Morgen Wieder Lustig
The word ‘cinematic' gets thrown around a lot, but it definitely applies to the wide-screen music-making of German instrumental duo Sankt Otten. Pooling their considerable talents for their fourth full-length under the group name, Stephan Otten (programming, sampling, keyboards) and Oliver Klemm (guitar, keyboards) offer a bold and inspired fusion of krautrock and post-rock in eleven atmospheric tracks. The duo catalyze ultra-thick slabs of synthetic tones, occasional drum pulses, and razor-sharp guitar lines of Fripp-like precision into brooding set-pieces of galaxial character.
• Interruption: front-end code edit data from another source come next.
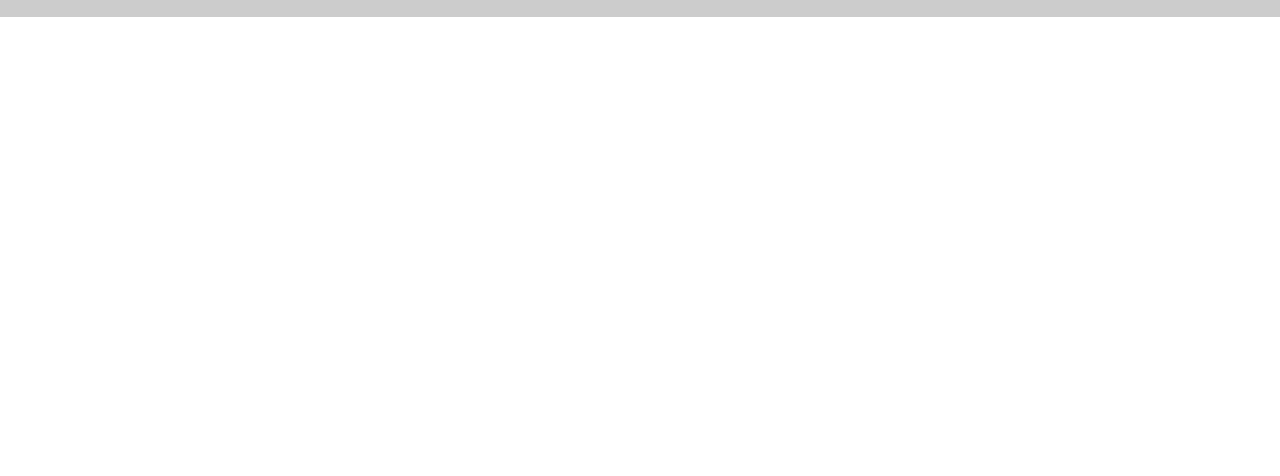
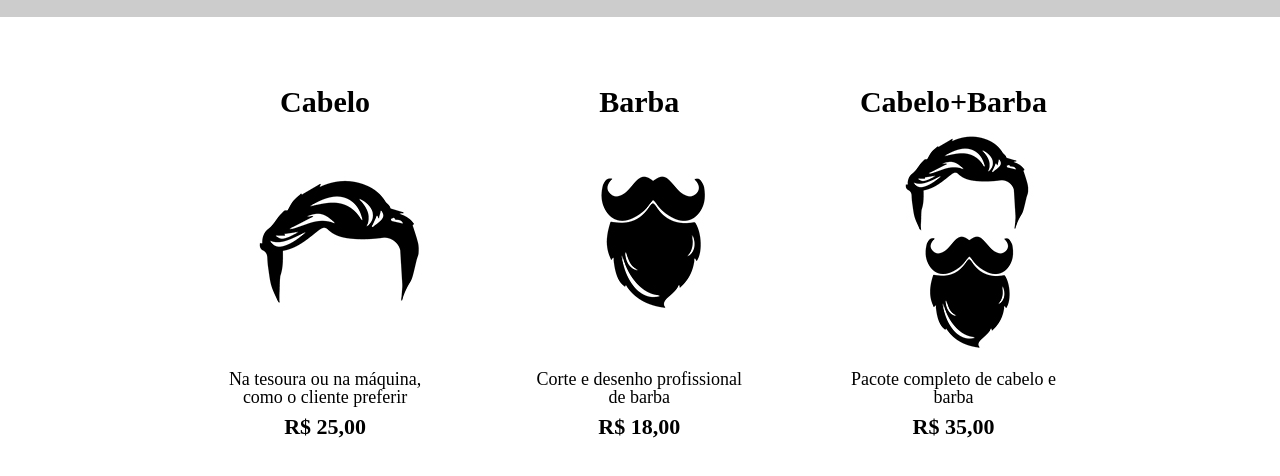
Before and after one commit to Gabrielgaia99/barbearia_alura, a plain HTML site: page produtos.html in a window 1280 px wide. Shown: the part 276-752 px from the top of the page. Drawn offline with Linux system fonts and the light colour scheme.

Commit message:
cursopart2

```diff
--- a/produtos.css
+++ b/produtos.css
@@ -32,3 +32,34 @@ nav {
 
 
 }
+.produtos li {
+    display: inline-block; /* deixar um do lado do outro */
+    text-align: center;
+    width: 30%; /* Largura */
+    vertical-align: top;
+    margin: 0 1.5%; /* Espaçamento externo */
+    padding: 20px 30px;
+    box-sizing: border-box;
+
+}
+
+.produtos {
+    width: 940px;
+    margin: 0 auto;
+    padding: 50px 0; /* Espaçamento interno */
+}
+
+.produtos h2 {
+    font-size: 30px;
+    font-weight: bold; /* negrito */
+}
+
+.produto-preco {
+    font-size: 22px;
+    font-weight: bold;
+    margin-top: 10px;
+}
+
+.produto-descricao {
+    font-size: 18px;
+}
--- a/produtos.html
+++ b/produtos.html
@@ -20,7 +20,7 @@
                         <ul >
                             <li><a href="index.html">Home</a></li>
                             <li><a href="produtos.html">Produtos</a></li>
-                            <li><a href="http://google.com.br">Contato</a></li>
+                            <li><a href=" ">Contato</a></li>
 
 
                         </ul>
@@ -34,6 +34,42 @@
         </header>
         <!--id #NOME, CLASS .NOME-->
 
+        <main>
+            <ul class="produtos">
+                    <li>
+                        <h2>Cabelo</h2>
+                        <img src="imgprodutos/cabelo.jpg" alt="cabelo.jpg">
+                        <p class="produto-descricao">Na tesoura ou na máquina, como o cliente preferir</p>
+                        <p class="produto-preco">R$ 25,00</p>
+
+                    </li>
+                    <li>
+                        <h2>Barba</h2>
+                        <img src="imgprodutos/barba.jpg" alt="barba.jpg">
+                        <p class="produto-descricao">Corte e desenho profissional de barba</p>
+                        <p class="produto-preco">R$ 18,00</p>
+
+                    </li>
+                    <li>
+                        <h2>Cabelo+Barba</h2>
+                        <img src="imgprodutos/cabelo+barba.jpg" alt="cabelo+barba.jpg">
+                        <p class="produto-descricao">Pacote completo de cabelo e barba</p>
+                        <p class="produto-preco">R$ 35,00</p>
+
+
+
+
+
+                    </li>
+
+
+
+
+            </ul>
+
+
+        </main>
+
 
 
 
```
The wide-ranging album features everything from beatless reveries (e.g., the blinding supernova “Das bezahlte Lob”) to motorik workouts, with the duo demonstrating a deft command of their material throughout the recording's forty-nine minutes. Following a heavenly overture of synthetic string-drenched scene-painting and simmering guitar strokes (“Ein Himmel voller Galgen”), “Mutter, Jazz und der Heilige Geist” digs into a slow-motion krautrock vibe, with martial snares calling forth the troops while a gurgling bass line pulsates, electric guitars blaze, and vibraphones chime. Powered by a plodding drum pulse, “Lustig, lustig, demain encore lustig” soars through the upper skies piloted by Klemm's six-strings, before the noir-jazz tendrils of “Fromme Lügen” coil themselves around the listener like a spider trapping prey within a silken cocoon. The dominant role played by synthesizers makes the warm glow of electric piano playing seem almost startling when it appears during the mournful dirge “Unser Mann für das Happy End,” while “X für U” exudes a poppy uplift in its marriage of chiming synth melodies and a strolling pulse. While as sonically rich as the other tracks, “Wenn die Rechnung nicht aufgeht” exudes a lullaby-like air that renders it the album's sweetest setting (presumably not a coincidence, snoring sounds even appear at track's end).
A solid follow-up to the group's Hidden Shoal debut Wir koennen ja Freunde bleiben (Let's Remain Friends), Morgen Wieder Lustig (Morning Again Amusingly?) bridges decades in its sleek blend of Klaus Schulze-styled synth textures and prog-epic guitar lines. Perhaps the thing that stands out most is how assured the recording is, and the clarity of vision the duo brings to the album's material.